Study shows Colorado drug SVC112 stops production of proteins that cancer stem cells need to survive and grow.
Changes in the metabolism of normal cells promotes the metastasis of ovarian cancer cells
A systematic examination of the tumor and the tissue surrounding it -- particularly normal cells in that tissue, called fibroblasts -- has revealed a new treatment target that could potentially prevent the rapid dissemination and poor prognosis associated with high-grade serous carcinoma (HGSC), a tumor type that primarily originates in the fallopian tubes or ovaries and spreads throughout the abdominal cavity.
The development of brain stem cells into new nerve cells and why this can lead to cancer
Stem cells are true Jacks-of-all-trades of our bodies, as they can turn into the many different cell types of all organs.
White blood cells related to allergies may also be harnessed to destroy cancer cells
A new Tel Aviv University study finds that white blood cells which are responsible for chronic asthma and modern allergies may be used to eliminate malignant colon cancer cells.
Conversion of breast cancer cells into fat cells impedes the formation of metastases
An innovative combination therapy can force malignant breast cancer cells to turn into fat cells.
Breast cancer cells in mice tricked into turning into fat cells
As cancer cells respond to cues in their microenvironment, they can enter a highly plastic state in which they are susceptible to transdifferentiation into a different type of cell.
More Cancer Cells News and Cancer Cells Current Events

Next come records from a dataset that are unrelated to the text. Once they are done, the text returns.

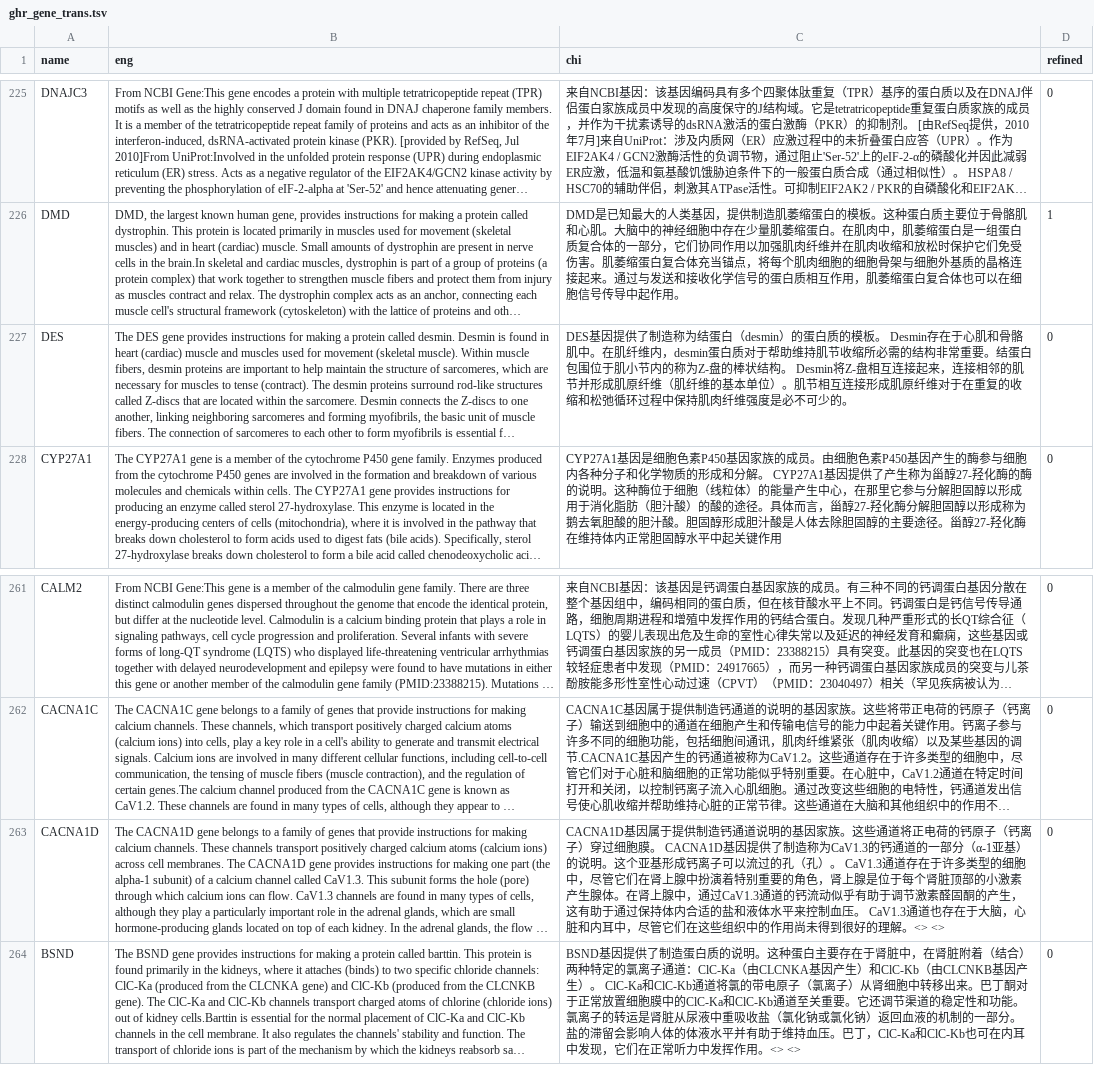
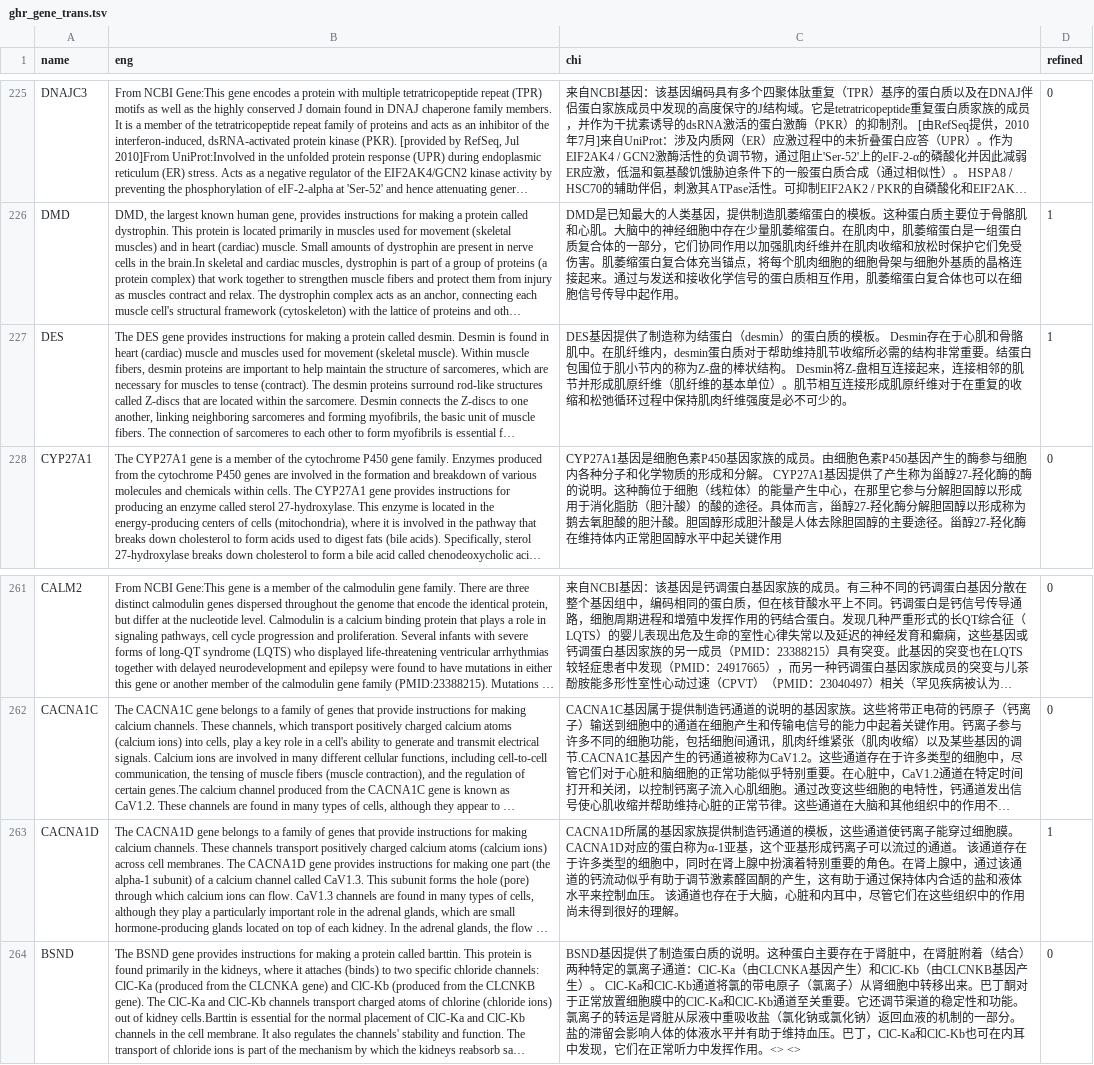
Before and after one commit to verygooder/gene_trans, a TSV file: ghr_gene_trans.tsv, drawn as a sheet; only a part is shown, gaps mark what is left out; long unchanged cells end in …; the diff names each change by its address in the sheet, - before the commit and + after, or states it on an @@ line.

Commit message:
refine CACNA1D

```diff
--- a/ghr_gene_trans.tsv
+++ b/ghr_gene_trans.tsv
-D227 (refined): 0
+D227 (refined): 1
-C263 (chi): CACNA1D基因属于提供制造钙通道说明的基因家族。这些通道将正电荷的钙原子（钙离子）穿过细胞膜。 CACNA1D基因提供了制造称为CaV1.3的钙通道的一部分（α-1亚基）的说明。这个亚基形成钙离子可以流过的孔（孔）。 CaV1.3通道存在于许多类型的细胞中，尽管它们在肾上腺中扮演着特别重要的角色，肾上腺是位于每个肾脏顶部的小激素产生腺体。在肾上腺中，通过CaV1.3通道的钙流动似乎有助于调节激素醛固酮的产生，这有助于通过保持体内合适的盐和液体水平来控制血压。 CaV1.3通道也存在于大脑，心脏和内耳中，尽管它们在这些组织中的作用尚未得到很好的理解。<> <>
+C263 (chi): CACNA1D所属的基因家族提供制造钙通道的模板，这些通道使钙离子能穿过细胞膜。 CACNA1D对应的蛋白称为α-1亚基，这个亚基形成钙离子可以流过的通道。 该通道存在于许多类型的细胞中，同时在肾上腺中扮演着特别重要的角色。在肾上腺中，通过该通道的钙流动似乎有助于调节激素醛固酮的产生，这有助于通过保持体内合适的盐和液体水平来控制血压。 该通道也存在于大脑，心脏和内耳中，尽管它们在这些组织中的作用尚未得到很好的理解。
-D263 (refined): 0
+D263 (refined): 1
```
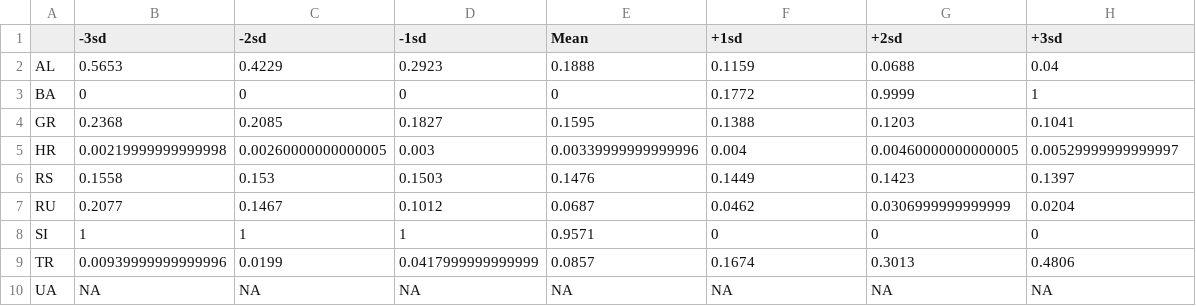
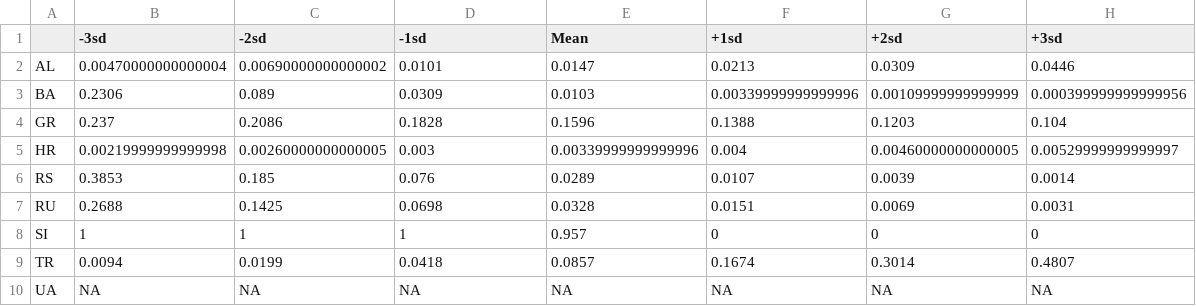
Before and after one commit to RobHayward/Regime-switch, a CSV file: Serbia/Data/TwoRegCondSwitchc.csv, drawn as a sheet.

```diff
--- a/Serbia/Data/TwoRegCondSwitchc.csv
+++ b/Serbia/Data/TwoRegCondSwitchc.csv
@@ -1,10 +1,10 @@
 "","-3sd","-2sd","-1sd","Mean","+1sd","+2sd","+3sd"
-"AL",0.5653,0.4229,0.2923,0.1888,0.1159,0.0688,0.04
-"BA",0,0,0,0,0.1772,0.9999,1
-"GR",0.2368,0.2085,0.1827,0.1595,0.1388,0.1203,0.1041
+"AL",0.00470000000000004,0.00690000000000002,0.0101,0.0147,0.0213,0.0309,0.0446
+"BA",0.2306,0.089,0.0309,0.0103,0.00339999999999996,0.00109999999999999,0.000399999999999956
+"GR",0.237,0.2086,0.1828,0.1596,0.1388,0.1203,0.104
 "HR",0.00219999999999998,0.00260000000000005,0.003,0.00339999999999996,0.004,0.00460000000000005,0.00529999999999997
-"RS",0.1558,0.153,0.1503,0.1476,0.1449,0.1423,0.1397
-"RU",0.2077,0.1467,0.1012,0.0687,0.0462,0.0306999999999999,0.0204
-"SI",1,1,1,0.9571,0,0,0
-"TR",0.00939999999999996,0.0199,0.0417999999999999,0.0857,0.1674,0.3013,0.4806
+"RS",0.3853,0.185,0.076,0.0289,0.0107,0.0039,0.0014
+"RU",0.2688,0.1425,0.0698,0.0328,0.0151,0.0069,0.0031
+"SI",1,1,1,0.957,0,0,0
+"TR",0.0094,0.0199,0.0418,0.0857,0.1674,0.3014,0.4807
 "UA",NA,NA,NA,NA,NA,NA,NA
```
Also changed, not shown: Serbia/Data/TwoRegCondSwitch.csv, Serbia/Data/TwoRegCondSwitchb.csv, 10 other files.
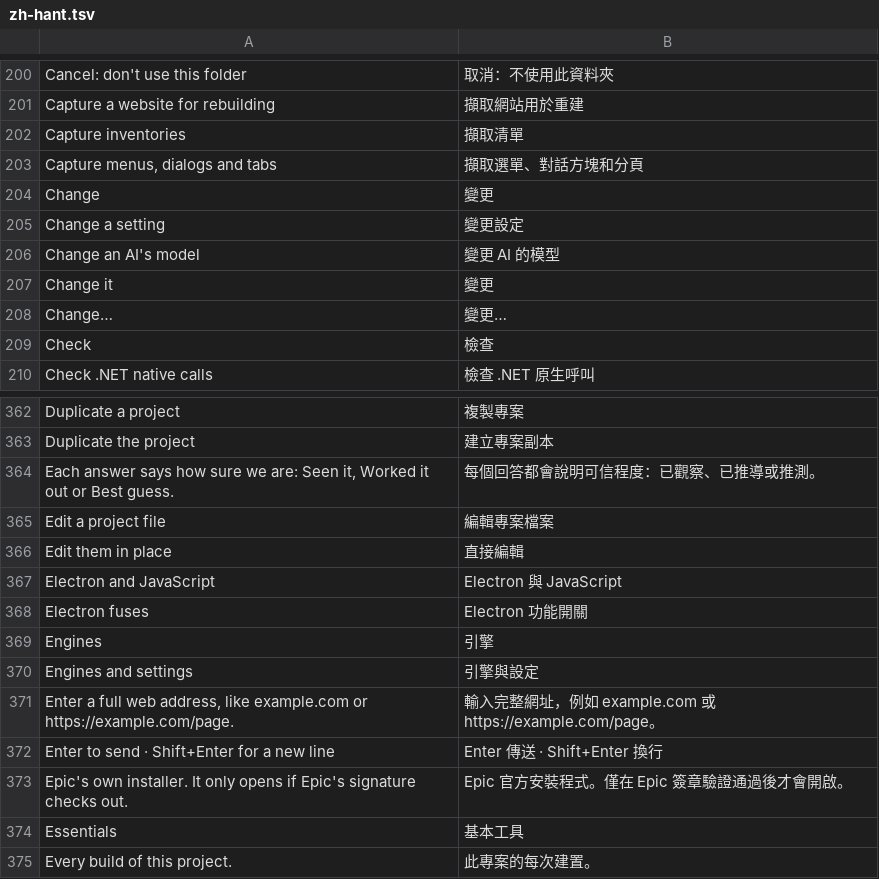
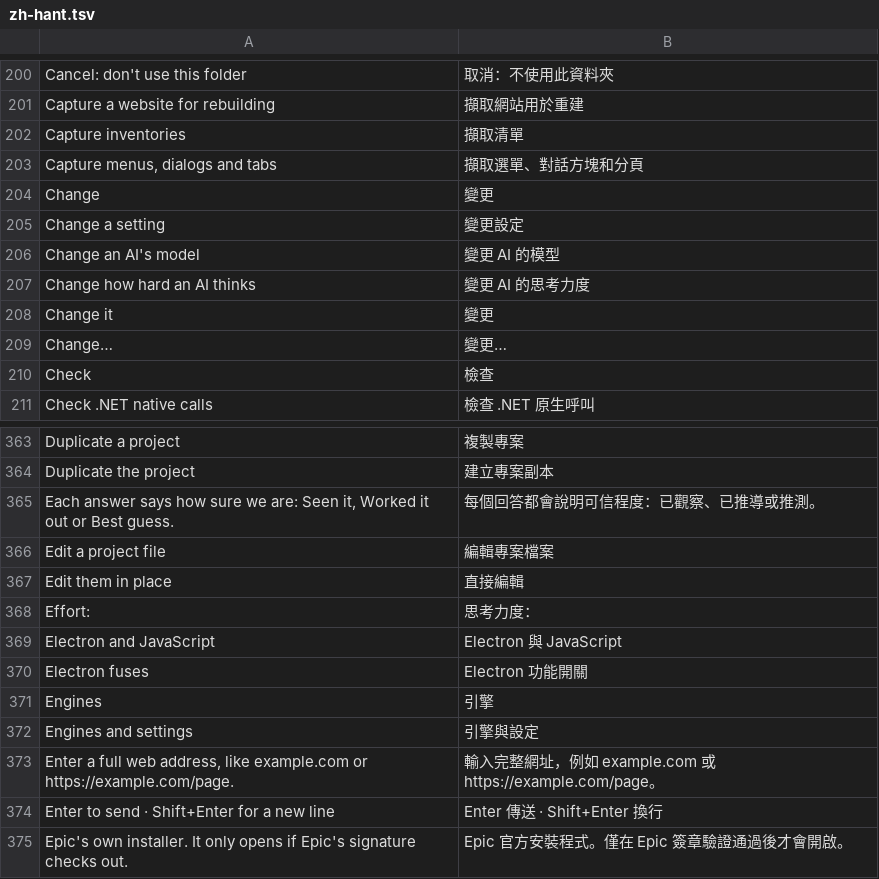
Before and after one commit to 00xJS/craft-anything, a TSV file: crates/ui-egui/src/i18n/zh-hant.tsv, drawn as a sheet; only a part is shown, gaps mark what is left out; the shorter side is filled out with more unchanged rows; the diff names each change by its address in the sheet, - before the commit and + after, or states it on an @@ line.

```diff
--- a/crates/ui-egui/src/i18n/zh-hant.tsv
+++ b/crates/ui-egui/src/i18n/zh-hant.tsv
+row 207: Change how hard an AI thinks | 變更 AI 的思考力度
+row 368: Effort: | 思考力度：
```
Also changed, not shown: crates/ui-egui/src/i18n/zh-hans.tsv, 13 other files.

Trending Science News

Current Coronavirus (COVID-19) News

Top Science Podcasts

We have hand picked the top science podcasts of 2020.
Now Playing: TED Radio Hour

Teaching For Better Humans 2.0
More than test scores or good grades–what do kids need for the future? This hour, TED speakers explore how to help children grow into better humans, both during and after this time of crisis. Guests include educators Richard Culatta and Liz Kleinrock, psychologist Thomas Curran, and writer Jacqueline Woodson.
Now Playing: Science for the People

#556 The Power of Friendship
It's 2020 and times are tough. Maybe some of us are learning about social distancing the hard way. Maybe we just are all a little anxious. No matter what, we could probably use a friend. But what is a friend, exactly? And why do we need them so much? This week host Bethany Brookshire speaks with Lydia Denworth, author of the new book "Friendship: The Evolution, Biology, and Extraordinary Power of Life's Fundamental Bond". This episode is hosted by Bethany Brookshire, science writer from Science News.
Now Playing: Radiolab

One of the most consistent questions we get at the show is from parents who want to know which episodes are kid-friendly and which aren't. So today, we're releasing a separate feed, Radiolab for Kids. To kick it off, we're rerunning an all-time favorite episode: Space. In the 60's, space exploration was an American obsession. This hour, we chart the path from romance to increasing cynicism. We begin with Ann Druyan, widow of Carl Sagan, with a story about the Voyager expedition, true love, and a golden record that travels through space. And astrophysicist Neil de Grasse Tyson explains the Coepernican Principle, and just how insignificant we are. Support Radiolab today at